* **Your goal**
In your copy, reproduce each entry exactly and leave out the pictures.

--- Supplied information Enclosed Below ---

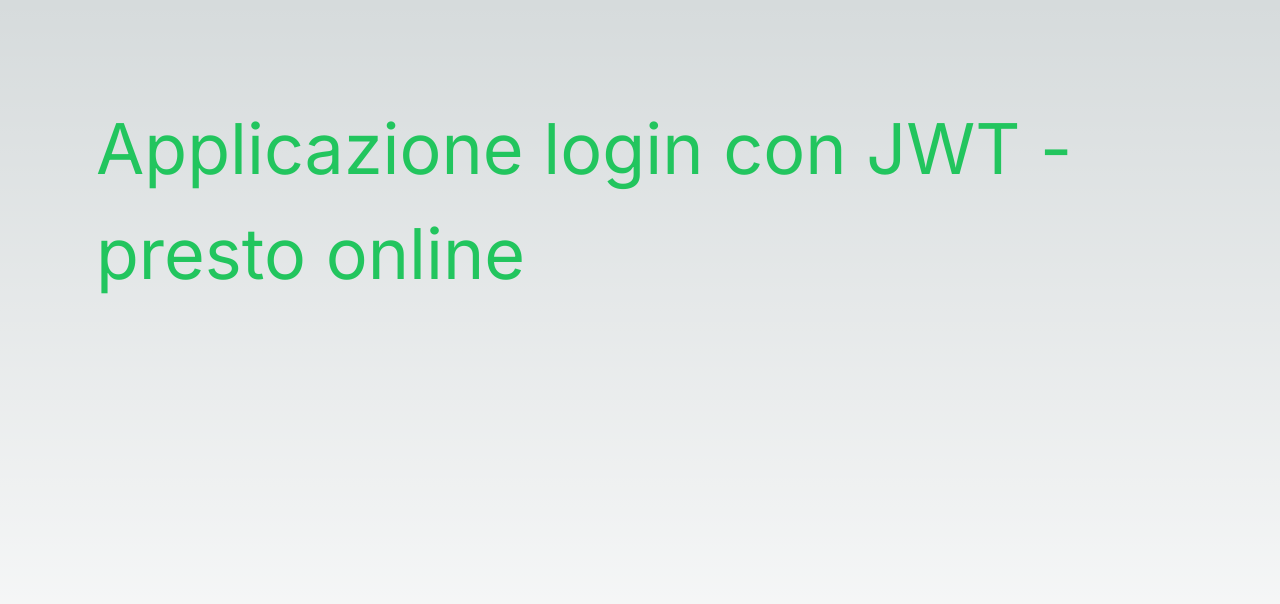
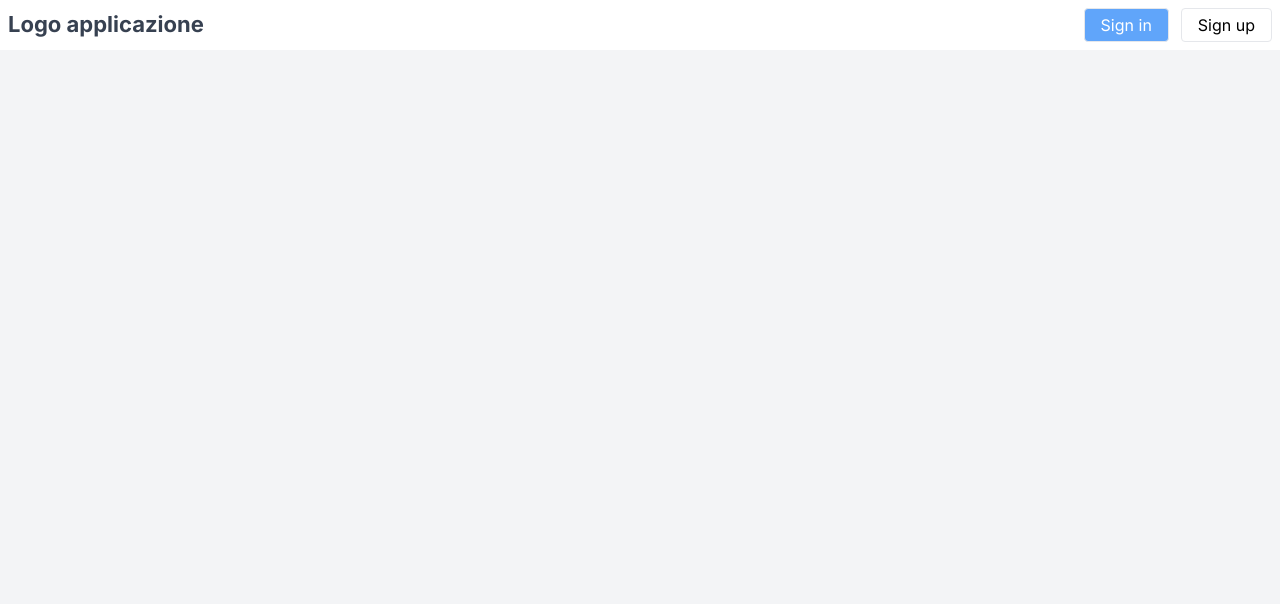
Before and after one commit to eugenioaloi/loginJWT-nextJS, a Next.js app in the folder login-app/: page / in a window 1280 px wide. Shown: the top 604 px of the page. Built offline with nearby package versions, Linux system fonts and the light colour scheme.

Commit message:
added navbar with sign in and sign up button

```diff
--- a/login-app/src/app/page.tsx
+++ b/login-app/src/app/page.tsx
@@ -2,10 +2,25 @@ import Image from 'next/image'
 
 export default function Home() {
   return (
-    <main className="flex min-h-screen flex-col items-center justify-between p-24">
-      <h2 className='text-green-500 text-7xl'>
-        Applicazione login con JWT - presto online
-      </h2>
+    <main className="bg-gray-100 min-h-screen w-screen">
+      <main className='max-w-screen-2xl m-auto bg-white'>
+        {/* NAVBAR */}
+        <nav className='bg-white p-2 flex justify-between'>
+          <a href="" className='font-bold text-gray-700 text-2xl'>
+            Logo applicazione
+          </a>
+          <div>
+            <div className='flex'>
+              <button className='bg-blue-400 text-white border p-1 px-4 rounded mr-3'>Sign in</button>
+              <button className='border p-1 px-4 rounded'>Sign up</button>
+            </div>
+          </div>
+        </nav>
+        {/* NAVBAR */}
+
+      </main>
+
+
 
     </main>
   )
```
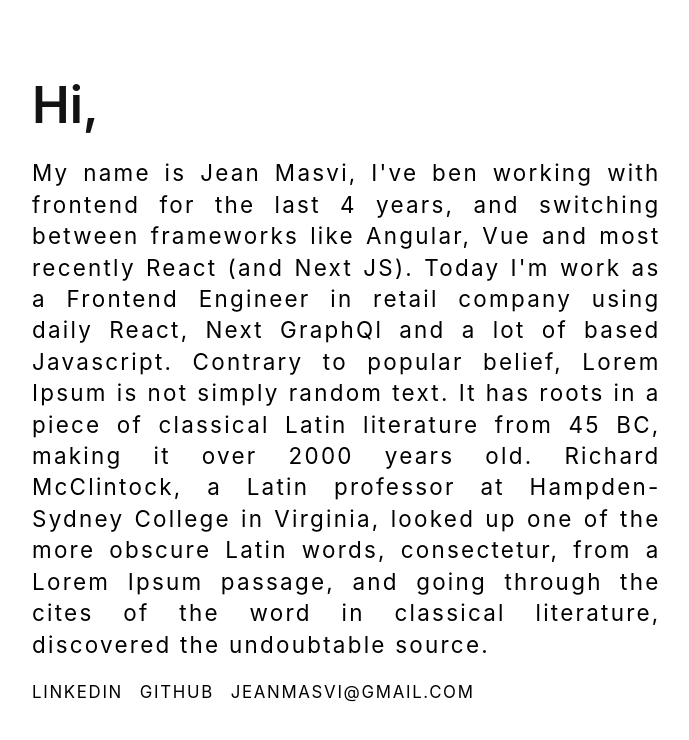
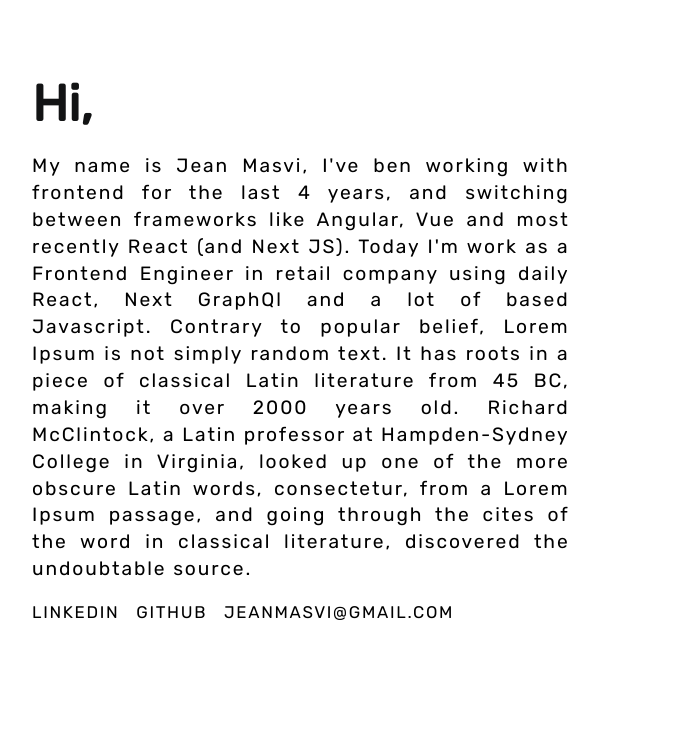
Before and after one commit to Masvi/masvi.com, a Next.js app: page / in a window 1280 px wide. Shown: the top 740 px of the page, without its empty margins (112-801 px from the left). Built offline with nearby package versions, Linux system fonts and the light colour scheme.

Commit message:
chore: import font

```diff
--- a/pages/_app.js
+++ b/pages/_app.js
@@ -1,7 +1,6 @@
 import '../styles/globals.css'
+import "@fontsource/rubik";
 
-function MyApp({ Component, pageProps }) {
-  return <Component {...pageProps} />
-}
+const MyApp = ({ Component, pageProps }) => (<Component {...pageProps} />)
 
 export default MyApp
--- a/styles/Home.module.css
+++ b/styles/Home.module.css
@@ -15,12 +15,15 @@
 }
 
 .main p {
-  font-size: 2em;
+  font-size: 1.2rem;
   line-height: 1.4;
   letter-spacing: .1em;
   max-width: 28em;
   text-align: justify;
+}
 
+.main span {
+  font-weight: 700;
 }
 
 .main h1 {
--- a/styles/globals.css
+++ b/styles/globals.css
@@ -2,7 +2,7 @@ html,
 body {
   padding: 0;
   margin: 0;
-  font-family: 'Rubik', -apple-system, BlinkMacSystemFont, 'Segoe UI', Roboto, Oxygen, Ubuntu, Cantarell, 'Open Sans', 'Helvetica Neue', sans-serif;
+  font-family: "Rubik";
 }
 
 a {
```
Also changed, not shown: pages/index.js (+18 -12 lines).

--- End of Enclosed Supplied information ---

* **Reply**
Before and after one commit to eugenioaloi/loginJWT-nextJS, a Next.js app in the folder login-app/: page / in a window 1280 px wide. Shown: the top 604 px of the page. Built offline with nearby package versions, Linux system fonts and the light colour scheme.

Commit message:
added navbar with sign in and sign up button

```diff
--- a/login-app/src/app/page.tsx
+++ b/login-app/src/app/page.tsx
@@ -2,10 +2,25 @@ import Image from 'next/image'
 
 export default function Home() {
   return (
-    <main className="flex min-h-screen flex-col items-center justify-between p-24">
-      <h2 className='text-green-500 text-7xl'>
-        Applicazione login con JWT - presto online
-      </h2>
+    <main className="bg-gray-100 min-h-screen w-screen">
+      <main className='max-w-screen-2xl m-auto bg-white'>
+        {/* NAVBAR */}
+        <nav className='bg-white p-2 flex justify-between'>
+          <a href="" className='font-bold text-gray-700 text-2xl'>
+            Logo applicazione
+          </a>
+          <div>
+            <div className='flex'>
+              <button className='bg-blue-400 text-white border p-1 px-4 rounded mr-3'>Sign in</button>
+              <button className='border p-1 px-4 rounded'>Sign up</button>
+            </div>
+          </div>
+        </nav>
+        {/* NAVBAR */}
+
+      </main>
+
+
 
     </main>
   )
```
Before and after one commit to Masvi/masvi.com, a Next.js app: page / in a window 1280 px wide. Shown: the top 740 px of the page, without its empty margins (112-801 px from the left). Built offline with nearby package versions, Linux system fonts and the light colour scheme.

Commit message:
chore: import font

```diff
--- a/pages/_app.js
+++ b/pages/_app.js
@@ -1,7 +1,6 @@
 import '../styles/globals.css'
+import "@fontsource/rubik";
 
-function MyApp({ Component, pageProps }) {
-  return <Component {...pageProps} />
-}
+const MyApp = ({ Component, pageProps }) => (<Component {...pageProps} />)
 
 export default MyApp
--- a/styles/Home.module.css
+++ b/styles/Home.module.css
@@ -15,12 +15,15 @@
 }
 
 .main p {
-  font-size: 2em;
+  font-size: 1.2rem;
   line-height: 1.4;
   letter-spacing: .1em;
   max-width: 28em;
   text-align: justify;
+}
 
+.main span {
+  font-weight: 700;
 }
 
 .main h1 {
--- a/styles/globals.css
+++ b/styles/globals.css
@@ -2,7 +2,7 @@ html,
 body {
   padding: 0;
   margin: 0;
-  font-family: 'Rubik', -apple-system, BlinkMacSystemFont, 'Segoe UI', Roboto, Oxygen, Ubuntu, Cantarell, 'Open Sans', 'Helvetica Neue', sans-serif;
+  font-family: "Rubik";
 }
 
 a {
```
Also changed, not shown: pages/index.js (+18 -12 lines).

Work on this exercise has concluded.